Stephen Christopher (Japan/Nepal)

Rina Hong (Japan/Korea)

Phianphachong Intarat (Thailand)

Khairunnisa (Indonesia)

Anna Koshcheeva (Laos)

Dominique Lucagbo (Philippines)

Christian Lemuel Magaling (Philippines)

Robert Moisa (Indonesia)

Imam Muhtarom (Indonesia)

Ngatini (Vietnam)

Juliette Sendra (Indonesia)

Veronica Sison (Philippines)

Soeung Bunly (Cambodia)

Soun Ponleu (Cambodia)

Appridzani Syahfrullah (Indonesia)

Siti Zaainatul Umaroh (Indonesia)

Satriono Priyo Utomo (Indonesia)

Workshop Participants

Chen Yongming

Cheng Yi-meng

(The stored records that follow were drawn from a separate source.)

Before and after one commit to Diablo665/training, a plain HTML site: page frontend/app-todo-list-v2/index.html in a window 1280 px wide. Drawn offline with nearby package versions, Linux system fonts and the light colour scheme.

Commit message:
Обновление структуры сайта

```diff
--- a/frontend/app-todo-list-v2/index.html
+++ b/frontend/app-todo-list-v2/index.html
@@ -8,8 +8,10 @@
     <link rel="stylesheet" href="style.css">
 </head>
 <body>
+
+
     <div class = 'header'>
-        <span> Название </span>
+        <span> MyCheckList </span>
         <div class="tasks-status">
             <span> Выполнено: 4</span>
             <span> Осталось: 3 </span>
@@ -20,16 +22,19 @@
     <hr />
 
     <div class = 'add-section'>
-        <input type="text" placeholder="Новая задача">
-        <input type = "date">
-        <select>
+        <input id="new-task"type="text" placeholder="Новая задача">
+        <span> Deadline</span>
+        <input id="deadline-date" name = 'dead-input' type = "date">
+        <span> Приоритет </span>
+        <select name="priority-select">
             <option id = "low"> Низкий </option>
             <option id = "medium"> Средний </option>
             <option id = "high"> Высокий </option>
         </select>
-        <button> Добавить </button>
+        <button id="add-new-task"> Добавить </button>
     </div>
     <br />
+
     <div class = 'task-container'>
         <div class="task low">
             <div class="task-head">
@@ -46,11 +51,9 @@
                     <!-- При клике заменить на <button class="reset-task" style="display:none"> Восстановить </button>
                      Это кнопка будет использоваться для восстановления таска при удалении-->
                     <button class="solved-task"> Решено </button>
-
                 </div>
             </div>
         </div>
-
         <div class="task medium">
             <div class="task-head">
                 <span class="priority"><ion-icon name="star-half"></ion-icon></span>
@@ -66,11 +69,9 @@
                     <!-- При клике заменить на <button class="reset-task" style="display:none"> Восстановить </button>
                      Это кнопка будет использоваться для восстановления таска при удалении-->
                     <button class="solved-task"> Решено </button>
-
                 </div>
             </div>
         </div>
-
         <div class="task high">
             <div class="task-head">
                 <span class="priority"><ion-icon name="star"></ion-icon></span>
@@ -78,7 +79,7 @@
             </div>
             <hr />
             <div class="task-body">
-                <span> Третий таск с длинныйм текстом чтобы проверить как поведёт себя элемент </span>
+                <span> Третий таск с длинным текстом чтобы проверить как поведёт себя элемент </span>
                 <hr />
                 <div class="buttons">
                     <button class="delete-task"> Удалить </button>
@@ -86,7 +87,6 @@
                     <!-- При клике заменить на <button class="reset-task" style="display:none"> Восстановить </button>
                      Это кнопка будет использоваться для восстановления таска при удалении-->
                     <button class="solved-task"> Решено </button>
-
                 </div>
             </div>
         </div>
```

Jason Ng Sze Chieh

Mary Grace R. Conception

Simon Richard Creak

Cui Feng

David E. Gilbert

Vannessa Hearman

Paula Hendrikx

Phianphachong Intarat

Sujane Kanparit

Kao Dan-hua

Hema Kiruppalini

Prasit Leepreecha

Luong Thi Hong

Masuda Hajimu

Covell Meyskens

Robert Moisa

Muhammed Kunhi

Imam Muhtarom

Sherzod Muminov

May Ngo

Nguyen Diu-Huong

Uyen Nguyen

Ricky C. Ornopia

Mythri P U

Pa Kuan Huai

Vatthana Pholsena

Morragotwong Phumplab

Elgin Glenn Salomon

Juliette Sendra

Sim Chi Yin

Savina Sirik

Veronica Sison

Appridzani Syahfrullah

Tan Teng Phee

Kisho Tsuchiya

Siti Zainatul Umarah

Mathew Woolgar

Kinuko Maehara Yamazato

Bin Yang

Beiyu Zhang